------ Source records

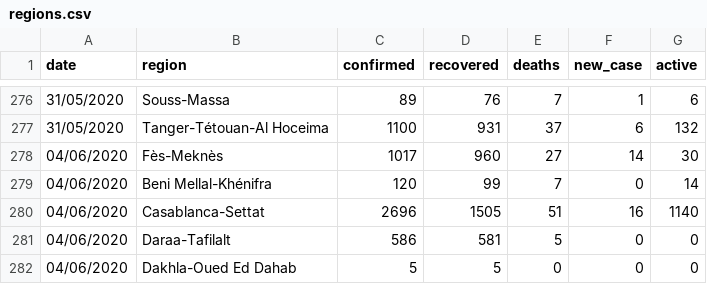
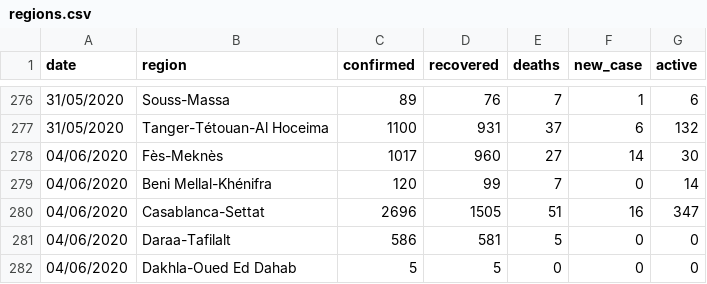
Before and after one commit to chichak/Covid_data_morocco, a CSV file: regions.csv, drawn as a sheet; only a part is shown, gaps mark what is left out.

Commit message:
Update regions.csv

```diff
--- a/regions.csv
+++ b/regions.csv
@@ -279,3 +279,3 @@
 04/06/2020,Beni Mellal-Khénifra,120,99,7,0,14
-04/06/2020,Casablanca-Settat,2696,1505,51,16,1140
+04/06/2020,Casablanca-Settat,2696,1505,51,16,347
 04/06/2020,Daraa-Tafilalt,586,581,5,0,0
```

------------

Work instructions. In the records above, some lines may contain the word "regions"; copy every one of them.

Answer box.
Before and after one commit to chichak/Covid_data_morocco, a CSV file: regions.csv, drawn as a sheet; only a part is shown, gaps mark what is left out.
Update regions.csv
--- a/regions.csv
+++ b/regions.csv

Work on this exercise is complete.